Edit tracking data

........

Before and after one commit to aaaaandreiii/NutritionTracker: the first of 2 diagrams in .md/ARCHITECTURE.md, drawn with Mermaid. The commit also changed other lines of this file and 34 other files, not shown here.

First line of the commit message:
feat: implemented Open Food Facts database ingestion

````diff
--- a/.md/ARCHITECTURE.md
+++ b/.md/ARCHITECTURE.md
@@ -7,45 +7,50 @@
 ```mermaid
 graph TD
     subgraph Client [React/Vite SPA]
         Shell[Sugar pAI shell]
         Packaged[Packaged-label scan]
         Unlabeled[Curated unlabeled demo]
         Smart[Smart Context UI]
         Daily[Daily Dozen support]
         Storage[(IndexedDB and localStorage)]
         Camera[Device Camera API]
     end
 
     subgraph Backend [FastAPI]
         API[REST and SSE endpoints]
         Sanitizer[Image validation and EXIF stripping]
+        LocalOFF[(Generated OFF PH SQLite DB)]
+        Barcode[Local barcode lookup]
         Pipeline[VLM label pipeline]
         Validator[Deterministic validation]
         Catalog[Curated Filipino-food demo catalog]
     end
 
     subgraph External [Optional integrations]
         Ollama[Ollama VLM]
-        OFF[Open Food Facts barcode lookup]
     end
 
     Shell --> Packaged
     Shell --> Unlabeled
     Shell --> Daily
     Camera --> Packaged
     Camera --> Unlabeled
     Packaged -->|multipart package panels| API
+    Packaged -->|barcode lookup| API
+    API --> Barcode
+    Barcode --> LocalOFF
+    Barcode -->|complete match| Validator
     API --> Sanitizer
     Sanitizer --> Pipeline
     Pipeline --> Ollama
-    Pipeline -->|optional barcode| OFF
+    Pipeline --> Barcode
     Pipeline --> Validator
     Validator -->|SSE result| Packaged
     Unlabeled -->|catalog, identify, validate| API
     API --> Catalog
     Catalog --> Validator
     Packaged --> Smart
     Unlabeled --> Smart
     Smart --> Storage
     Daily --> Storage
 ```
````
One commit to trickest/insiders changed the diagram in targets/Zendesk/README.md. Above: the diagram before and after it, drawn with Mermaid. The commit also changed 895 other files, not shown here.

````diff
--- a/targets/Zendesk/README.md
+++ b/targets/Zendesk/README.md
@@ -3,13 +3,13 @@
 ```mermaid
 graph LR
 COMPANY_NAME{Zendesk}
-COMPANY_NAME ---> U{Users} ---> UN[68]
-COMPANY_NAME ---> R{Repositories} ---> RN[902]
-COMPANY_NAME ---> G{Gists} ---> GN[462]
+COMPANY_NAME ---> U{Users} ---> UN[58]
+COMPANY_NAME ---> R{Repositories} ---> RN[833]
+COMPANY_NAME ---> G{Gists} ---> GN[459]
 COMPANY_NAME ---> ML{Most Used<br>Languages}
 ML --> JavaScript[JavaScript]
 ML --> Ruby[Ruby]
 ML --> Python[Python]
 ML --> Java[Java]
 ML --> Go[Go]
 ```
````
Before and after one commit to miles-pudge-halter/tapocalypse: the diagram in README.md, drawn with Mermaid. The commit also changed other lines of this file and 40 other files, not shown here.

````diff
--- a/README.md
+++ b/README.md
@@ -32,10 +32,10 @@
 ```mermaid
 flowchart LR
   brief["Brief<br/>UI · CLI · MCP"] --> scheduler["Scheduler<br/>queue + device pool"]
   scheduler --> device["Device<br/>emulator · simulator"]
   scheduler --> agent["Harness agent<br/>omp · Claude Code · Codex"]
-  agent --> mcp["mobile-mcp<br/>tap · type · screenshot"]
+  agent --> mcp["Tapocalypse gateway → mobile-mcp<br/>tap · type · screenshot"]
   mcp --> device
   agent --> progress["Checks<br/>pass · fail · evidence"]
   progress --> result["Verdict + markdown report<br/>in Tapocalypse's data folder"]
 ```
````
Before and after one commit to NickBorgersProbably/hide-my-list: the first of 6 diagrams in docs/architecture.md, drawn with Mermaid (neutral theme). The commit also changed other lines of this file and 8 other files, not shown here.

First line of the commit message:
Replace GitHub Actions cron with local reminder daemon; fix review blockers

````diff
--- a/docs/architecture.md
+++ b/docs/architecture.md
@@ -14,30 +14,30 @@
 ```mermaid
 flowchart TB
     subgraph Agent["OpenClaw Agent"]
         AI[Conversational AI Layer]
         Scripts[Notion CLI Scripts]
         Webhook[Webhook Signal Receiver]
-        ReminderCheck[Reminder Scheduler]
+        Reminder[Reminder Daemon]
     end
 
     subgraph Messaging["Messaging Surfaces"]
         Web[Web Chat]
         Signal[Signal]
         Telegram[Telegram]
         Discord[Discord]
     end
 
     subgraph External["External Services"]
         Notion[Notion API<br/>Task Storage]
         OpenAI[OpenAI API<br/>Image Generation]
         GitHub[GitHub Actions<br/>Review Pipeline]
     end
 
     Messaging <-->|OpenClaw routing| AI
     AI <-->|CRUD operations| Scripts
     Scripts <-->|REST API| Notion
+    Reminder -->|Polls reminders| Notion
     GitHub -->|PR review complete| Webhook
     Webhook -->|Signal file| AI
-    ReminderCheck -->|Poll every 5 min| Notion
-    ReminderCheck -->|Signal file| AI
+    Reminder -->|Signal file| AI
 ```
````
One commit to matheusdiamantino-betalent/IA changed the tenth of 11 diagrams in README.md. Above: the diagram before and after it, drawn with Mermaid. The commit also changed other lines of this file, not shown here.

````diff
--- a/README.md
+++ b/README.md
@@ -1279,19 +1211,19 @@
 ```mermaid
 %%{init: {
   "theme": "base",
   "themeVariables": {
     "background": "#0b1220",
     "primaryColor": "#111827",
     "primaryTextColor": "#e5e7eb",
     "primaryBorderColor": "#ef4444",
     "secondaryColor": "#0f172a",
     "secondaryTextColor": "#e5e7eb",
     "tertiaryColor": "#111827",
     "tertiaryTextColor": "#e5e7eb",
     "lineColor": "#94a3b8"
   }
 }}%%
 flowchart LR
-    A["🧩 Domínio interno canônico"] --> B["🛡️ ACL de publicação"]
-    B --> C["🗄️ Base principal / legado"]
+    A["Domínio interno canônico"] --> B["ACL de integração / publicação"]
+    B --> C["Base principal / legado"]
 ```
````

........

» How to complete this task: Every entry must appear in the answer exactly as written.

» Task answer:
Before and after one commit to aaaaandreiii/NutritionTracker: the first of 2 diagrams in .md/ARCHITECTURE.md, drawn with Mermaid. The commit also changed other lines of this file and 34 other files, not shown here.

First line of the commit message:
feat: implemented Open Food Facts database ingestion

````diff
--- a/.md/ARCHITECTURE.md
+++ b/.md/ARCHITECTURE.md
@@ -7,45 +7,50 @@
 ```mermaid
 graph TD
     subgraph Client [React/Vite SPA]
         Shell[Sugar pAI shell]
         Packaged[Packaged-label scan]
         Unlabeled[Curated unlabeled demo]
         Smart[Smart Context UI]
         Daily[Daily Dozen support]
         Storage[(IndexedDB and localStorage)]
         Camera[Device Camera API]
     end
 
     subgraph Backend [FastAPI]
         API[REST and SSE endpoints]
         Sanitizer[Image validation and EXIF stripping]
+        LocalOFF[(Generated OFF PH SQLite DB)]
+        Barcode[Local barcode lookup]
         Pipeline[VLM label pipeline]
         Validator[Deterministic validation]
         Catalog[Curated Filipino-food demo catalog]
     end
 
     subgraph External [Optional integrations]
         Ollama[Ollama VLM]
-        OFF[Open Food Facts barcode lookup]
     end
 
     Shell --> Packaged
     Shell --> Unlabeled
     Shell --> Daily
     Camera --> Packaged
     Camera --> Unlabeled
     Packaged -->|multipart package panels| API
+    Packaged -->|barcode lookup| API
+    API --> Barcode
+    Barcode --> LocalOFF
+    Barcode -->|complete match| Validator
     API --> Sanitizer
     Sanitizer --> Pipeline
     Pipeline --> Ollama
-    Pipeline -->|optional barcode| OFF
+    Pipeline --> Barcode
     Pipeline --> Validator
     Validator -->|SSE result| Packaged
     Unlabeled -->|catalog, identify, validate| API
     API --> Catalog
     Catalog --> Validator
     Packaged --> Smart
     Unlabeled --> Smart
     Smart --> Storage
     Daily --> Storage
 ```
````
One commit to trickest/insiders changed the diagram in targets/Zendesk/README.md. Above: the diagram before and after it, drawn with Mermaid. The commit also changed 895 other files, not shown here.

````diff
--- a/targets/Zendesk/README.md
+++ b/targets/Zendesk/README.md
@@ -3,13 +3,13 @@
 ```mermaid
 graph LR
 COMPANY_NAME{Zendesk}
-COMPANY_NAME ---> U{Users} ---> UN[68]
-COMPANY_NAME ---> R{Repositories} ---> RN[902]
-COMPANY_NAME ---> G{Gists} ---> GN[462]
+COMPANY_NAME ---> U{Users} ---> UN[58]
+COMPANY_NAME ---> R{Repositories} ---> RN[833]
+COMPANY_NAME ---> G{Gists} ---> GN[459]
 COMPANY_NAME ---> ML{Most Used<br>Languages}
 ML --> JavaScript[JavaScript]
 ML --> Ruby[Ruby]
 ML --> Python[Python]
 ML --> Java[Java]
 ML --> Go[Go]
 ```
````
Before and after one commit to miles-pudge-halter/tapocalypse: the diagram in README.md, drawn with Mermaid. The commit also changed other lines of this file and 40 other files, not shown here.

````diff
--- a/README.md
+++ b/README.md
@@ -32,10 +32,10 @@
 ```mermaid
 flowchart LR
   brief["Brief<br/>UI · CLI · MCP"] --> scheduler["Scheduler<br/>queue + device pool"]
   scheduler --> device["Device<br/>emulator · simulator"]
   scheduler --> agent["Harness agent<br/>omp · Claude Code · Codex"]
-  agent --> mcp["mobile-mcp<br/>tap · type · screenshot"]
+  agent --> mcp["Tapocalypse gateway → mobile-mcp<br/>tap · type · screenshot"]
   mcp --> device
   agent --> progress["Checks<br/>pass · fail · evidence"]
   progress --> result["Verdict + markdown report<br/>in Tapocalypse's data folder"]
 ```
````
Before and after one commit to NickBorgersProbably/hide-my-list: the first of 6 diagrams in docs/architecture.md, drawn with Mermaid (neutral theme). The commit also changed other lines of this file and 8 other files, not shown here.

First line of the commit message:
Replace GitHub Actions cron with local reminder daemon; fix review blockers

````diff
--- a/docs/architecture.md
+++ b/docs/architecture.md
@@ -14,30 +14,30 @@
 ```mermaid
 flowchart TB
     subgraph Agent["OpenClaw Agent"]
         AI[Conversational AI Layer]
         Scripts[Notion CLI Scripts]
         Webhook[Webhook Signal Receiver]
-        ReminderCheck[Reminder Scheduler]
+        Reminder[Reminder Daemon]
     end
 
     subgraph Messaging["Messaging Surfaces"]
         Web[Web Chat]
         Signal[Signal]
         Telegram[Telegram]
         Discord[Discord]
     end
 
     subgraph External["External Services"]
         Notion[Notion API<br/>Task Storage]
         OpenAI[OpenAI API<br/>Image Generation]
         GitHub[GitHub Actions<br/>Review Pipeline]
     end
 
     Messaging <-->|OpenClaw routing| AI
     AI <-->|CRUD operations| Scripts
     Scripts <-->|REST API| Notion
+    Reminder -->|Polls reminders| Notion
     GitHub -->|PR review complete| Webhook
     Webhook -->|Signal file| AI
-    ReminderCheck -->|Poll every 5 min| Notion
-    ReminderCheck -->|Signal file| AI
+    Reminder -->|Signal file| AI
 ```
````
One commit to matheusdiamantino-betalent/IA changed the tenth of 11 diagrams in README.md. Above: the diagram before and after it, drawn with Mermaid. The commit also changed other lines of this file, not shown here.

````diff
--- a/README.md
+++ b/README.md
@@ -1279,19 +1211,19 @@
 ```mermaid
 %%{init: {
   "theme": "base",
   "themeVariables": {
     "background": "#0b1220",
     "primaryColor": "#111827",
     "primaryTextColor": "#e5e7eb",
     "primaryBorderColor": "#ef4444",
     "secondaryColor": "#0f172a",
     "secondaryTextColor": "#e5e7eb",
     "tertiaryColor": "#111827",
     "tertiaryTextColor": "#e5e7eb",
     "lineColor": "#94a3b8"
   }
 }}%%
 flowchart LR
-    A["🧩 Domínio interno canônico"] --> B["🛡️ ACL de publicação"]
-    B --> C["🗄️ Base principal / legado"]
+    A["Domínio interno canônico"] --> B["ACL de integração / publicação"]
+    B --> C["Base principal / legado"]
 ```
````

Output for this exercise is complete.